  • Post by Molly Odintz

True crime books may be a hop and a step away from their mystery and thriller cousins, but every once in a while, just as readers jump from fact to fiction, a crime writer will step across the bounds from fiction to non-fiction. The origins of detective fiction lie in the lurid pulp of yellow journalism, and crime fiction based on fact remains perennially popular. Here are five non-fiction crime reads by authors who started off writing fiction. The picks below range from recent releases to true crime classics.


9781419715853LAPD ’53 by James Ellroy

Ellroy’s stunning collaboration with the Los Angeles Police Museum showcases the weird, wild and less-than-wonderful world of LA in 1953. The collection highlights a society marked by the dissonance and blurred lines between appearance and reality,  cops and criminals, vagabonds and victims,  and starlets and sociopaths. If a picture is worth a thousand words, then this slim volume is a perfect shortcut to enjoying the work of America’s most violent and verbose writer (although Don Winslow and Greg Isles, with their recent work, have both been racking up a competitively high body count and even higher page count). You can find copies of LAPD ’53 on our shelves and via bookpeople.com.  


9780802123916Forensics: What Bugs, Burns, Prints, DNA and More Tell Us about Crime by Val McDermid

With her recent true crime book, McDermid has pulled a reverse Kathy Reichs; as a mystery novelist, she has wowed us for some time, yet now is the time to appreciate her talent for writing about forensics. While Sherlock Holmes may be frequently pilloried by his creator for a willingness to write long academic papers on identifying cigarette ash, McDermid has a far better sense of when to step back and give a bigger picture.
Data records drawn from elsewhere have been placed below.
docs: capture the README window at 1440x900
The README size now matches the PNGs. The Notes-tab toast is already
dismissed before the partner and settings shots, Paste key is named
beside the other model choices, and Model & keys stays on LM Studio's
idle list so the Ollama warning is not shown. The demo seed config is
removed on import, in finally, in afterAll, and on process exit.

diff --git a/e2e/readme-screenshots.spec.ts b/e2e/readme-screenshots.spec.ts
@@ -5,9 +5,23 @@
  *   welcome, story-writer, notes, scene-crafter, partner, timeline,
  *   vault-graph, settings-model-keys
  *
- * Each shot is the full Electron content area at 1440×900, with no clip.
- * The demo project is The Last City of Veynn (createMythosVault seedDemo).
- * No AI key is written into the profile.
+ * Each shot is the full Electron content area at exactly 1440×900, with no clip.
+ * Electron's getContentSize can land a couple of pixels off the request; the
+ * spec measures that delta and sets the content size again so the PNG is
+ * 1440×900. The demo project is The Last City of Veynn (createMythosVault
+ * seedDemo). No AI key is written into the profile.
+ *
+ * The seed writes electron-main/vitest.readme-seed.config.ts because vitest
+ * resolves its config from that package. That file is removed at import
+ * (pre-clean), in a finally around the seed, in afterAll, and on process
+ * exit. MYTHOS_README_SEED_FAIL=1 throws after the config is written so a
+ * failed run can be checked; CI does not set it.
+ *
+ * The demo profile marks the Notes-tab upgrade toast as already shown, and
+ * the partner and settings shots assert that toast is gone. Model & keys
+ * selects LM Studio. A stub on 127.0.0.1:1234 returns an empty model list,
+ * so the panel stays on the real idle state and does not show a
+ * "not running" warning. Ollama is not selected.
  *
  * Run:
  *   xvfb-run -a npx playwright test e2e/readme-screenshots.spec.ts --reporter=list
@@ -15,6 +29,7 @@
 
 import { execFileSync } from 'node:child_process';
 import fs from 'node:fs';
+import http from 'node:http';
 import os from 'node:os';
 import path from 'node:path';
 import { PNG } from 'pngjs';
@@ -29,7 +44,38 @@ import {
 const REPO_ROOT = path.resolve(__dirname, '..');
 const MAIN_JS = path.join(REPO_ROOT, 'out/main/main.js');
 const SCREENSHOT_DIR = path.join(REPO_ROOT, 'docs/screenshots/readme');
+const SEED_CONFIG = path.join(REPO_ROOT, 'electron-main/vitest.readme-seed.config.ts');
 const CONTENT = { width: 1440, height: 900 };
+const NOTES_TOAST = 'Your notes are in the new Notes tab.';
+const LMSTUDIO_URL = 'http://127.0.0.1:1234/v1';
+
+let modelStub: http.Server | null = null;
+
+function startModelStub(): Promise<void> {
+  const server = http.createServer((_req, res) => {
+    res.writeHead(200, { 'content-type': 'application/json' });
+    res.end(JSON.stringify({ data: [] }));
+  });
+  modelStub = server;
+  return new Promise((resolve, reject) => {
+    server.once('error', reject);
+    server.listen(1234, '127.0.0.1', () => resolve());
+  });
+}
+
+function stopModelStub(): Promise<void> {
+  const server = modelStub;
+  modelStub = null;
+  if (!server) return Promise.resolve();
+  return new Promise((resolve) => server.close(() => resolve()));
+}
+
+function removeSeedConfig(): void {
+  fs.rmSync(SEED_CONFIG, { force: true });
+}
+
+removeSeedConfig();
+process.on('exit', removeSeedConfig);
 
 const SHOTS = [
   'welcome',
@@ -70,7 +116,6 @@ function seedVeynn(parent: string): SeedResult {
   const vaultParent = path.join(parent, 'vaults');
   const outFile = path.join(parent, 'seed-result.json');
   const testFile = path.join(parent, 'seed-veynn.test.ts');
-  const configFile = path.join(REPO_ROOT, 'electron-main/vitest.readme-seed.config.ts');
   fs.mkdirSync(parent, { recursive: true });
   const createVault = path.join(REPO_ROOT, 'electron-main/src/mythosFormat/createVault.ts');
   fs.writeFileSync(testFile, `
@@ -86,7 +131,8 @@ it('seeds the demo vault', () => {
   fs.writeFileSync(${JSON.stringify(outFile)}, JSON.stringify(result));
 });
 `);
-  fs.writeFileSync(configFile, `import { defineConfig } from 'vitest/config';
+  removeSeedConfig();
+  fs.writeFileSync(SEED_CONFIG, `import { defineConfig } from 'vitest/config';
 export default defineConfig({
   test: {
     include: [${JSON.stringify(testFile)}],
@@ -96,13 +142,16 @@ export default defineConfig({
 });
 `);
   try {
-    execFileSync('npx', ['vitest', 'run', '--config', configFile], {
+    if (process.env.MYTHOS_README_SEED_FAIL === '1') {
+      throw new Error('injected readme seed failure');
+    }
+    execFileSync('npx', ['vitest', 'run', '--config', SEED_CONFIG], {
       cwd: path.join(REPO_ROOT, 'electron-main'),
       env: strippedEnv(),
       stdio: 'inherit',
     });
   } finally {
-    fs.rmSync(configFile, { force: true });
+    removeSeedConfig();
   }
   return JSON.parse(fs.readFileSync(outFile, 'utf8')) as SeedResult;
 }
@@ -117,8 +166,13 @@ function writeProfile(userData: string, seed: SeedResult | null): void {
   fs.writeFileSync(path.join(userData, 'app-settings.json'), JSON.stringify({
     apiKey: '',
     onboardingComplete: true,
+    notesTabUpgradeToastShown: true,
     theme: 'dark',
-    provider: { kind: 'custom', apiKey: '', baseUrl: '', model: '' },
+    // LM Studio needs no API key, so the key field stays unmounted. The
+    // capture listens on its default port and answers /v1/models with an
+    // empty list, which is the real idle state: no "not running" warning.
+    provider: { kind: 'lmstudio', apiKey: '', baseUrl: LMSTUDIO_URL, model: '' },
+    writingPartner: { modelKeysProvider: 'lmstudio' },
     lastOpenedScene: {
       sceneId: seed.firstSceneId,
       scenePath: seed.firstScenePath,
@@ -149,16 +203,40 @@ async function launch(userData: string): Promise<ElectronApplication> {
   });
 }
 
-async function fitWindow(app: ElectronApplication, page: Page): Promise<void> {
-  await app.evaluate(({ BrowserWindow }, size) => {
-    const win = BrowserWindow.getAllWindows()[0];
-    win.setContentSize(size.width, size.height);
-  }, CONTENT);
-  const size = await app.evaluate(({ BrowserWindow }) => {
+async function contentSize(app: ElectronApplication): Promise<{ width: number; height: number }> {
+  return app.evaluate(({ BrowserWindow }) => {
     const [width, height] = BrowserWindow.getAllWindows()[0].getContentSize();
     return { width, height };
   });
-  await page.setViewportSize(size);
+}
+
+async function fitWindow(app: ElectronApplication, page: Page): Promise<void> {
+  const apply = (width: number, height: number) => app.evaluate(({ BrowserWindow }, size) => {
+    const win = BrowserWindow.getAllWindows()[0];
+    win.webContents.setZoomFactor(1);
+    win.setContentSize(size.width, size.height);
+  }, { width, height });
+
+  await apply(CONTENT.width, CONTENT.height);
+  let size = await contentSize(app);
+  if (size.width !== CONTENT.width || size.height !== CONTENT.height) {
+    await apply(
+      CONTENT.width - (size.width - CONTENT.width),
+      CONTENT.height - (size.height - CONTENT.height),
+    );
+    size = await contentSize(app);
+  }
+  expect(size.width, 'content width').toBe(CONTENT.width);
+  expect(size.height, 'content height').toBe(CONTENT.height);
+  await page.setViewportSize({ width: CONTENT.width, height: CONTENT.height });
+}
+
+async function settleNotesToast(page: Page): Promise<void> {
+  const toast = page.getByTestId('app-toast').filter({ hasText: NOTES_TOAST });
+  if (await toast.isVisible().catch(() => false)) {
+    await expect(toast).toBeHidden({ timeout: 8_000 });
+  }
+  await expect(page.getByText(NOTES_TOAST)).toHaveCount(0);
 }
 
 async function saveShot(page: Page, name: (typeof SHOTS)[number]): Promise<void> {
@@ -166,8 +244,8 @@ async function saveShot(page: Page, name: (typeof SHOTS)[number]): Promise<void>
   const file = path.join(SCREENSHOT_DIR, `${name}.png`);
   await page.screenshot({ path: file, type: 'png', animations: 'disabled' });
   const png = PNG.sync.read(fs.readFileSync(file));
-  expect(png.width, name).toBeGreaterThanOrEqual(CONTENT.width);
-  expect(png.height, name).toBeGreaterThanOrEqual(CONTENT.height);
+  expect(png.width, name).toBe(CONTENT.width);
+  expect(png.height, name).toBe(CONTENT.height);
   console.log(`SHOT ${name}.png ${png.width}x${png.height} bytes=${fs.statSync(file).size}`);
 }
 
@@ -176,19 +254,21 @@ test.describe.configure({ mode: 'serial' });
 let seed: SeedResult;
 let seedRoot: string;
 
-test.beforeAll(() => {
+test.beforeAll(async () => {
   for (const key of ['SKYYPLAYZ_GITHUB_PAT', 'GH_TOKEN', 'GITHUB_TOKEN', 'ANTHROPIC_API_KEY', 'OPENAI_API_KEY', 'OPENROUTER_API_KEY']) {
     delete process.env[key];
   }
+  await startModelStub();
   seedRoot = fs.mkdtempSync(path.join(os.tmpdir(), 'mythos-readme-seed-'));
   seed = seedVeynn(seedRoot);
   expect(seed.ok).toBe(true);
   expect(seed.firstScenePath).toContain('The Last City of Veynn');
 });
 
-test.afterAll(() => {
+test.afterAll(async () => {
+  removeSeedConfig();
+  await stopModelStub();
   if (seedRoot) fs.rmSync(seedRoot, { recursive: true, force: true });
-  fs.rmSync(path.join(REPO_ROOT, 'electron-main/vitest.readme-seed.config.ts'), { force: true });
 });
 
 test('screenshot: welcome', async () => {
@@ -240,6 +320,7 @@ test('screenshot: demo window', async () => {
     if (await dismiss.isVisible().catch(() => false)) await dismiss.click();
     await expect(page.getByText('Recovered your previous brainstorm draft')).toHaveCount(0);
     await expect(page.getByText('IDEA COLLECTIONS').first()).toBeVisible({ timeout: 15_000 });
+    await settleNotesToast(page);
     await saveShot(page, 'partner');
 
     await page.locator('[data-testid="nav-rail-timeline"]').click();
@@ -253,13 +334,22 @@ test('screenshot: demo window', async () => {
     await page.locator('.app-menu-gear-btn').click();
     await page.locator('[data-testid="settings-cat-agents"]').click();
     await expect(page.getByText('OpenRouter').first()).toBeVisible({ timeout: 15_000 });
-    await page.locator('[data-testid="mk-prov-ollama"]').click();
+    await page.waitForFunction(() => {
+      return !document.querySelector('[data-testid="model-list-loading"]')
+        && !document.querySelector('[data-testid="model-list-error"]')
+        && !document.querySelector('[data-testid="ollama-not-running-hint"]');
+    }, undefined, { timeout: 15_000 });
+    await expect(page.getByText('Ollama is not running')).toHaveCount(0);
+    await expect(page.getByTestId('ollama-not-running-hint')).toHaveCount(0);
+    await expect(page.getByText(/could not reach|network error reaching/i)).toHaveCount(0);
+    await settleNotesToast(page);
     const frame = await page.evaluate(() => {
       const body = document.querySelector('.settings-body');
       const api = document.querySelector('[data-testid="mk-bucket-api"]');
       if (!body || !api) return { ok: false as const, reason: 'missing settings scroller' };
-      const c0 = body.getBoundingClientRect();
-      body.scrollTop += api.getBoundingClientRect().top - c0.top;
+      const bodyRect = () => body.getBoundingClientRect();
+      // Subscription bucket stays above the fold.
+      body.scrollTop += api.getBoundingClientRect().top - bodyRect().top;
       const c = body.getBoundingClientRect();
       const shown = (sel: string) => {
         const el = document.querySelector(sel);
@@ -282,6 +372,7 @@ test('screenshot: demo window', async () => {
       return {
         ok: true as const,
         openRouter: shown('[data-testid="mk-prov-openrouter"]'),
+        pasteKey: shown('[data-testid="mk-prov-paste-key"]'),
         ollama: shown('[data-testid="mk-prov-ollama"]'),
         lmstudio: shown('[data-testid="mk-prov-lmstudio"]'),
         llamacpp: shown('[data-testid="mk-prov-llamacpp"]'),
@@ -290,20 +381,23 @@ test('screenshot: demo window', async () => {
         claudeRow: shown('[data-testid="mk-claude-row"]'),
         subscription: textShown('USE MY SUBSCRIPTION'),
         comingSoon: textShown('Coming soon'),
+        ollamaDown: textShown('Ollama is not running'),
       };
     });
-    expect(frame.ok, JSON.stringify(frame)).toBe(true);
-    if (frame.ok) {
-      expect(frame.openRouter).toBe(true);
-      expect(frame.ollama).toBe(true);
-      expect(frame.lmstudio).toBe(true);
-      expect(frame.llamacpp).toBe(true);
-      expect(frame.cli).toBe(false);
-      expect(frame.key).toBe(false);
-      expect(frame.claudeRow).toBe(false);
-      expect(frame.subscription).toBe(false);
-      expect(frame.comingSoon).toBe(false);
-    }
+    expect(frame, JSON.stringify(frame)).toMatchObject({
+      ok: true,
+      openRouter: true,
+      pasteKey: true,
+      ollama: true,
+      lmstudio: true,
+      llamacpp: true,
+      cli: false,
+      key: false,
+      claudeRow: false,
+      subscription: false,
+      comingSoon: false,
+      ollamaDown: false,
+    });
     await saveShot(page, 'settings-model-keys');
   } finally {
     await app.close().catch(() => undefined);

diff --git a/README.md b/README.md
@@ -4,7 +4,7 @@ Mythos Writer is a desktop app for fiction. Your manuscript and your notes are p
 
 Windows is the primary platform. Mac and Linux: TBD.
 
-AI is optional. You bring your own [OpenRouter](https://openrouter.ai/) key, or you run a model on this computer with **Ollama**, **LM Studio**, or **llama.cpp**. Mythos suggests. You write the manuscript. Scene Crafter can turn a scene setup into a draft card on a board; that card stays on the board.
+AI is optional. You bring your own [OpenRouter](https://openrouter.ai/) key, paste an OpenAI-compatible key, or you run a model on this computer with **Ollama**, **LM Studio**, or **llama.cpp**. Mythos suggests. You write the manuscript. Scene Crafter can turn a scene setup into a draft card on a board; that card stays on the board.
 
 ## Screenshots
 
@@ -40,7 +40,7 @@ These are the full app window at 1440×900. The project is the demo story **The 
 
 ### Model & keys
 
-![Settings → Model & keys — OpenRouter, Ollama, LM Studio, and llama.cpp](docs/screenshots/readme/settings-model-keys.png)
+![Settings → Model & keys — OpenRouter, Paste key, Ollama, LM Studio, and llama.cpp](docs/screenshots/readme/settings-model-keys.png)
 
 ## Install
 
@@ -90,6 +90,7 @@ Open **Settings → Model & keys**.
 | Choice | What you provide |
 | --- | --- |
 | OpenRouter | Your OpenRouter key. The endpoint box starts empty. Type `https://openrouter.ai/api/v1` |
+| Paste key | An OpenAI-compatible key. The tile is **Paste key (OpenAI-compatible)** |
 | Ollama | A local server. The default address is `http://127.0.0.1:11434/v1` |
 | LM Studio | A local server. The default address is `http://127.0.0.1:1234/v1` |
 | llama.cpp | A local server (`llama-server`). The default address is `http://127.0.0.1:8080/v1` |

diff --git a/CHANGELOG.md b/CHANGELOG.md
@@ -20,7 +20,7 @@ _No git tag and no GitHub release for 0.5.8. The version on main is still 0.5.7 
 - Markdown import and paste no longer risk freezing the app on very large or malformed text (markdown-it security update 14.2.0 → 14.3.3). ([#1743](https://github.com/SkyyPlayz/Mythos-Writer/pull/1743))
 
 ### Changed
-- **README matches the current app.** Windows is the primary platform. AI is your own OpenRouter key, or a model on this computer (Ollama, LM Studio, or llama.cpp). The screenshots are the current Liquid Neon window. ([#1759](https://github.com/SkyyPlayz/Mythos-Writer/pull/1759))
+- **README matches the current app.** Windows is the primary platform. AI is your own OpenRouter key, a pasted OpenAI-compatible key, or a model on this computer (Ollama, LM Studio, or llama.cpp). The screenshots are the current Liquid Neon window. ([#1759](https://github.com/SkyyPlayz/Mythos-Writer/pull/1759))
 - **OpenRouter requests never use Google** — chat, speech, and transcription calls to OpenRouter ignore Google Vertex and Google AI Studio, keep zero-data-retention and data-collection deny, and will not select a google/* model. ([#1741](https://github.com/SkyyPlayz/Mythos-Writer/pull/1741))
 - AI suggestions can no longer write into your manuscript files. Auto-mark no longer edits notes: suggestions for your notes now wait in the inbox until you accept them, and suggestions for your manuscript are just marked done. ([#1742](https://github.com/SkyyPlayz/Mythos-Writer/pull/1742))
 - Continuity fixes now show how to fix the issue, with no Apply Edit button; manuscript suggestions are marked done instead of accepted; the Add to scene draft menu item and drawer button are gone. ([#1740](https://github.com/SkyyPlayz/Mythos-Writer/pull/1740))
She delves into many of the most fascinating areas of forensic science, substituting her usual quest for the literary “who” and “why” with a forensic pursuit of “how” and “what.” You can find copies of Forensics on our shelves and via bookpeople.com


9780882824284As She Lay Sleeping by Mark Pryor

Pryor seems to be the Persephone of the crime fiction world, evenly divided between real life and fiction. His day job is as a prosecutor for the city of Austin, and when he’s not at the courthouse, he writes the hugely entertaining Hugo Marston espionage series, following Marston’s adventures as head of security for the American Embassy in Paris. Pryor brings together all of his writing expertise and many of his own experiences in his true crime book As She Lay Sleeping, which details Pryor’s involvement in the difficult prosecution of a re-opened case long gone cold. You can find copies of As She Lay Sleeping on our shelves and via bookpeople.com


9780679745587In Cold Blood by Truman Capote

Capote never wrote a detective novel, but boy, did he write fiction – massively popular fiction such as Breakfast at Tiffany’s, as well as a host of other works, recently back in print in new classic editions. This makes it all the more shocking that Capote virtually single-handedly created the genre of “true crime” by writing what he called a “nonfiction novel” about two boys on death row for murdering a family. You can find copies of In Cold Blood on our shelves and via bookpeople.com


9780399176074The Outsider: My Life in Intrigue by Frederick Forsyth

Forsyth is best known today for his stunning sixties thriller, The Day of the Jackal, based on true events and inspired by his own colorful past. He’s recently released a new memoir detailing his adventures in espionage, and his news-style prose transitions perfectly from intrigue thriller to thrilling memoir. You can find copies of The Outsider on our shelves and via bookpeople.com

 

Advertisements

Leave a Reply

Fill in your details below or click an icon to log in:

WordPress.com Logo

You are commenting using your WordPress.com account. Log Out / Change )

Twitter picture

You are commenting using your Twitter account. Log Out / Change )

Facebook photo

You are commenting using your Facebook account. Log Out / Change )

Google+ photo

You are commenting using your Google+ account. Log Out / Change )

Connecting to %s